_Your assignment_
Reproduce all records verbatim.

============================================================

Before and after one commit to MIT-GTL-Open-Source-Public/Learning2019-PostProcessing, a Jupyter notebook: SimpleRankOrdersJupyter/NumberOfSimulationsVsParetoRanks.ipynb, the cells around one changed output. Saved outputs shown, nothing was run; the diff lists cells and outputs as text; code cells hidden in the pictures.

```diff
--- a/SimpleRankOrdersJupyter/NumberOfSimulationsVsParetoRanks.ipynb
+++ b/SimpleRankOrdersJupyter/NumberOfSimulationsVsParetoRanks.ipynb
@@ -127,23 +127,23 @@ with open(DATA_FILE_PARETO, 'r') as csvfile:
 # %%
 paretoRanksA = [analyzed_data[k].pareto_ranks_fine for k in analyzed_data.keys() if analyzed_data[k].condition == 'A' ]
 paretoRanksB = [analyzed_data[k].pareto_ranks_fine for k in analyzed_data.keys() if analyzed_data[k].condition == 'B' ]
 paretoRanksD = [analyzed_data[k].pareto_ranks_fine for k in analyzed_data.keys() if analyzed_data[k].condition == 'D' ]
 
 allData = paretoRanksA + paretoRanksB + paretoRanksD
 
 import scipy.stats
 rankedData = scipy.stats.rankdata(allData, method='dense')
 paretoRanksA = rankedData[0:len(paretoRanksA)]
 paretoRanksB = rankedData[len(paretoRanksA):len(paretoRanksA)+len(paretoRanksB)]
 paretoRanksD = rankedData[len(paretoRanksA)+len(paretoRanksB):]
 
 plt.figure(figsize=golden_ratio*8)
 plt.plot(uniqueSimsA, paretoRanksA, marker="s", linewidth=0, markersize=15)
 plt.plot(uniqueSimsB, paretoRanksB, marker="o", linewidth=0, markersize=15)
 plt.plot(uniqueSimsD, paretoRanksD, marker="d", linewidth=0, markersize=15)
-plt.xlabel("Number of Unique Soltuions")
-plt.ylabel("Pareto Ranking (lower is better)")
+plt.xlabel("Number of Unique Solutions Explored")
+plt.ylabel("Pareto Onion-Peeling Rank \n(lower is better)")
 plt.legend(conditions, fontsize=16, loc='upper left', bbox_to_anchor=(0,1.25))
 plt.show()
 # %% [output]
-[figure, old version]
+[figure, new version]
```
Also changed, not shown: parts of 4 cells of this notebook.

============================================================

_Response to this exercise_
Before and after one commit to MIT-GTL-Open-Source-Public/Learning2019-PostProcessing, a Jupyter notebook: SimpleRankOrdersJupyter/NumberOfSimulationsVsParetoRanks.ipynb, the cells around one changed output. Saved outputs shown, nothing was run; the diff lists cells and outputs as text; code cells hidden in the pictures.

```diff
--- a/SimpleRankOrdersJupyter/NumberOfSimulationsVsParetoRanks.ipynb
+++ b/SimpleRankOrdersJupyter/NumberOfSimulationsVsParetoRanks.ipynb
@@ -127,23 +127,23 @@ with open(DATA_FILE_PARETO, 'r') as csvfile:
 # %%
 paretoRanksA = [analyzed_data[k].pareto_ranks_fine for k in analyzed_data.keys() if analyzed_data[k].condition == 'A' ]
 paretoRanksB = [analyzed_data[k].pareto_ranks_fine for k in analyzed_data.keys() if analyzed_data[k].condition == 'B' ]
 paretoRanksD = [analyzed_data[k].pareto_ranks_fine for k in analyzed_data.keys() if analyzed_data[k].condition == 'D' ]
 
 allData = paretoRanksA + paretoRanksB + paretoRanksD
 
 import scipy.stats
 rankedData = scipy.stats.rankdata(allData, method='dense')
 paretoRanksA = rankedData[0:len(paretoRanksA)]
 paretoRanksB = rankedData[len(paretoRanksA):len(paretoRanksA)+len(paretoRanksB)]
 paretoRanksD = rankedData[len(paretoRanksA)+len(paretoRanksB):]
 
 plt.figure(figsize=golden_ratio*8)
 plt.plot(uniqueSimsA, paretoRanksA, marker="s", linewidth=0, markersize=15)
 plt.plot(uniqueSimsB, paretoRanksB, marker="o", linewidth=0, markersize=15)
 plt.plot(uniqueSimsD, paretoRanksD, marker="d", linewidth=0, markersize=15)
-plt.xlabel("Number of Unique Soltuions")
-plt.ylabel("Pareto Ranking (lower is better)")
+plt.xlabel("Number of Unique Solutions Explored")
+plt.ylabel("Pareto Onion-Peeling Rank \n(lower is better)")
 plt.legend(conditions, fontsize=16, loc='upper left', bbox_to_anchor=(0,1.25))
 plt.show()
 # %% [output]
-[figure, old version]
+[figure, new version]
```
Also changed, not shown: parts of 4 cells of this notebook.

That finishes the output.